Posted in

The constitutional right to privacy likely stems from the Third Amendment

The Third Amendment arose from American colonists’ grievances against the British Crown for forcing them to draft soldiers.


  • Paul G. Summers, an attorney, is a former appellate and senior judge, district attorney general and attorney general of Tennessee.

Editor’s Note: This is a regular feature on issues related to the Constitution and citizenship education, written by Paul G. Summers, retired judge and attorney general.

The U.S. Constitution is America’s supreme law. Amendments are part of the Constitution. The first ten amendments, the Bill of Rights, were presented to state legislatures in September 1789. The Bill of Rights was ratified in December 1791.

Our Constitution created three separate and equal branches of government. The legislative and executive powers are political; the judiciary does not. Judges must be independent and adhere to the rule of law. Judges act as checks and balances against abuse of power by other branches.

The Supreme Court ultimately decides whether a law or activity of any of the three branches of government complies with the Constitution. The Court ultimately decides on constitutionality. The independence of the third branch is the crown jewel of our constitutional republic.

American colonists complained about the mandate to house soldiers

Amendment III of the U.S. Constitution restricts the “quartering” of soldiers in people’s homes without the owner’s consent. This applies in peacetime. Congress can prescribe by law how soldiers may be quartered in wartime.

The Third Amendment says that “(no) soldier shall, in time of peace, be quartered in any house, without the consent of the Owner, nor in time of war, but in such manner as the law shall direct.”

The British Parliament once passed the Quartering Acts.

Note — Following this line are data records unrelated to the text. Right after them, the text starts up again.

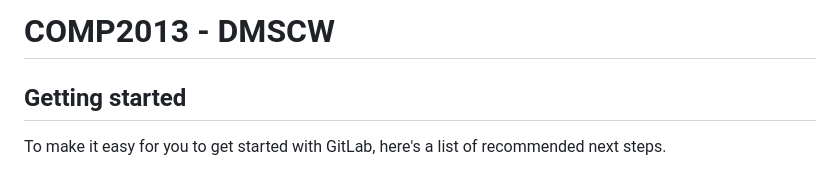
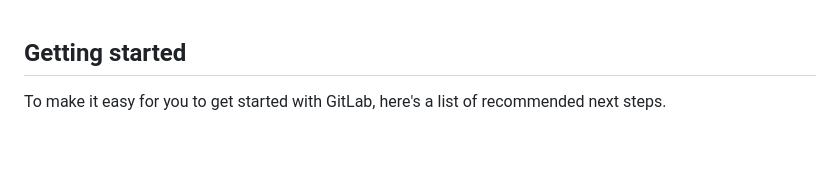
Before and after one commit to GHBJulio/SnakeGame, a Markdown page: README.md, the part around the change. Drawn GitHub-style; blank space fills up the shorter version.

```diff
--- a/README.md
+++ b/README.md
@@ -1,7 +1,3 @@
-# COMP2013 - DMSCW
-
-
-
 ## Getting started
 
 To make it easy for you to get started with GitLab, here's a list of recommended next steps.
```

American colonies had to pay the costs of British soldiers serving in the colonies. If the barracks did not have sufficient room or space, the colonists had to house their troops in livery stables, inns, and similar places. The Quartering Act of 1774 required colonists to house soldiers where necessary, including private homes.

This mandate of billeting soldiers was one of many grievances allegedly perpetrated by the King of Great Britain. As stated in the Declaration of Independence of 1776, these alleged violations were intolerable.

The Third Amendment may seem minimal today, but it is not

The Third Amendment has minimal significance in modern times. Nevertheless, it clearly has implications and must be viewed historically. Arguably, few, if any, Supreme Court decisions specifically address this issue.

It is argued that this amendment is at the forefront of an individual’s right to domestic privacy. The people are protected from government intrusion into their homes and places in times of peace and war, subject to certain conditions.

Please note that these are arguments and not court decisions. The billeting of soldiers was a complaint or complaint by colonists that underlay our Declaration of Independence against Great Britain. It was a matter of great importance to colonists in 1776.

The Constitution and its amendments are of utmost importance. Our Constitution supersedes state constitutions and statutes, even federal statutes and laws. The judiciary, led by the U.S. Supreme Court, is the independent branch of our federal government. Judges decide controversies based on the rule of law. They act as checks and balances in case of abuse of power by any of the branches, either through action or action. They interpret what our Constitution says. The Supreme Court’s interpretation of a case or controversy is final, as it should be.

We will continue our study of the Fourth Amendment. Constitutional research does time well spent. Interpretations are those of the author. We always encourage comments from readers.

Paul G. Summers, an attorney, is a former appellate and senior judge, district attorney general and attorney general of Tennessee. Judge Summers grew up in Fayette County and lives in Nashville and Holladay.